Diwali, which is also referred to as Deepavali in many parts of the country, is one of the most popular Hindu festivals. The term ‘Deepavali' literally translates to a row of lights, with “deep” meaning light and “avali” meaning row, earning it the moniker, “the festival of lights”. The lighting of diyas signifies the victory of good over evil.
Diwali is being observed on November 4, this year. The day of celebration is chosen based on the Hindu calendar. Diwali falls on the 15th day of Kartik month of the Hindu calendar, due to which the date as per the Gregorian calendar varies every year.
The mythology behind Diwali varies from region to region. Predominantly, however, Diwali is celebrated to mark the return of Lord Rama, with his wife Sita and brother Lakshman to Ayodhya, at the end of his 14-year long exile and after defeating Ravana, the king of Lanka. To mark Lord Rama's return, his subjects in Ayodhya lit the entire kingdom with earthen diyas.
Even today, as per tradition, houses across the country are decorated with oil lamps, flower garlands and rangoli designs. It is due to this practice of lighting lamps that Diwali is called “the festival of lights”.
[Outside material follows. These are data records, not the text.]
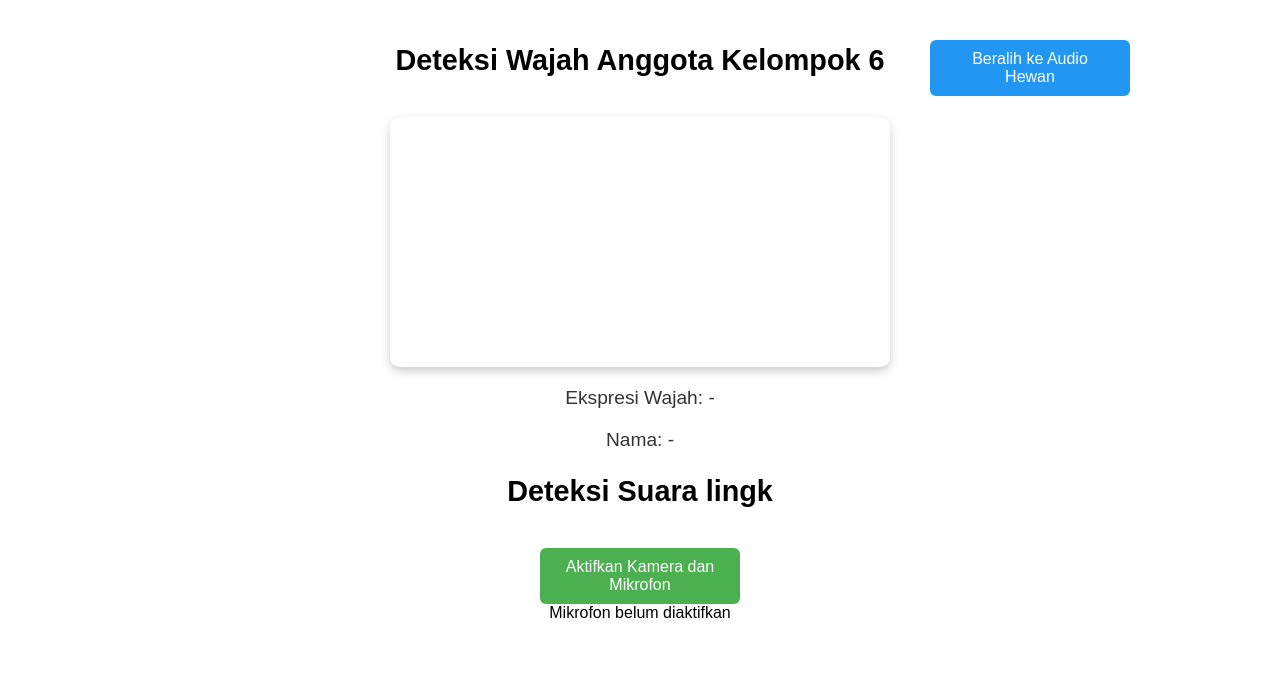
Repository: RalfyBawinto/working-teachable-machine
Page: index.html
An editor plug-in stored every save of this project. The page is shown before and after the next save, followed by the edit.
The browser window is 1280 px wide. The pictures show the whole page.

Above is the page before, as saved 2025-04-22 20:23:57.

After the next save:
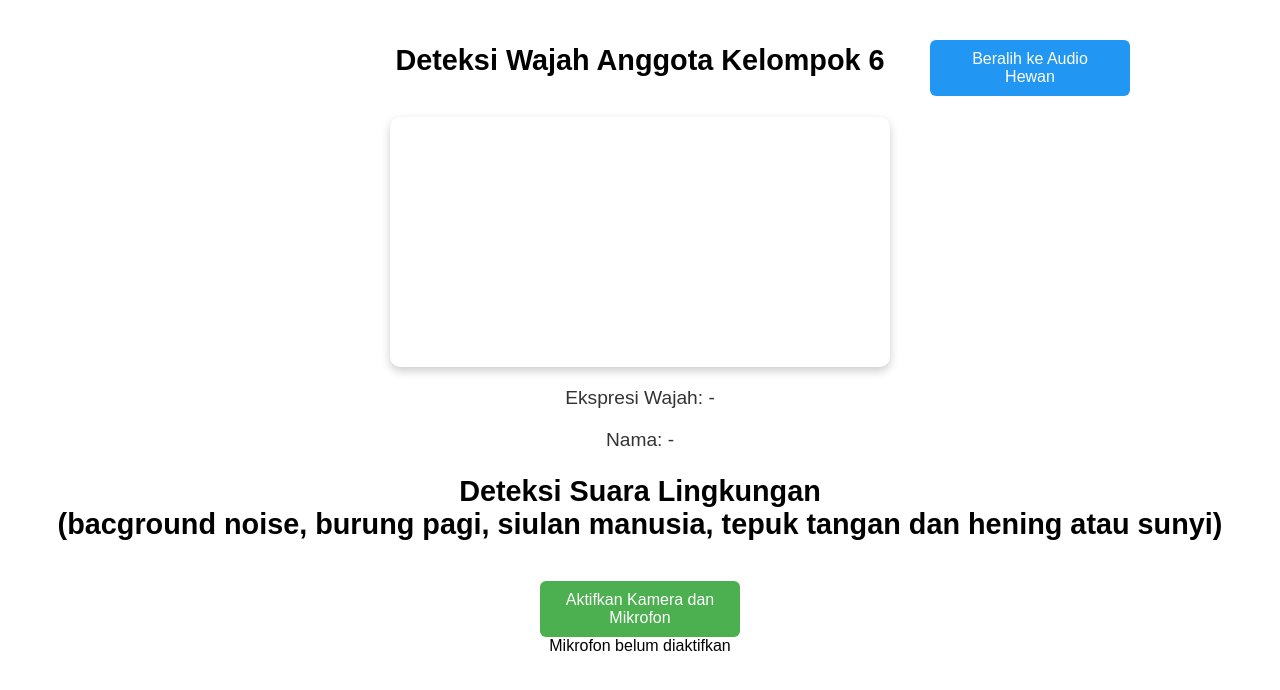
Saved 7 min 12 s later.
--- a/index.html
+++ b/index.html
@@ -23,7 +23,10 @@
       <div class="output" id="name-output">Nama: -</div>
     </div>
 
-    <h2>Deteksi Suara lingk</h2>
+    <h2>
+      Deteksi Suara Lingkungan <br />(bacground noise, burung pagi, siulan
+      manusia, tepuk tangan dan hening atau sunyi)
+    </h2>
 
     <!-- Kontrol deteksi suara -->
     <button onclick="aktifkanDeteksi()">Aktifkan Kamera dan Mikrofon</button>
Diwali is a five-day-long festival. The first day is Dhanteras, followed by Chhoti Diwali, also known as Naraka Chaturdasi. It is celebrated to mark the vanquishing of the demon Naraka by Lord Krishna. On Amavasya or Diwali, the third day, devotees worship Goddess Lakshmi and Lord Ganesha.
Govardhan Puja is performed on Day 4. On this day, people express their gratitude to Lord Krishna, who according to Hindu mythology lifted the Govardhan hill in Vrindavan to provide shelter to people from torrential rain. Bhai Dooj is observed on the last day of this festive period to celebrate the bond between brothers and sisters.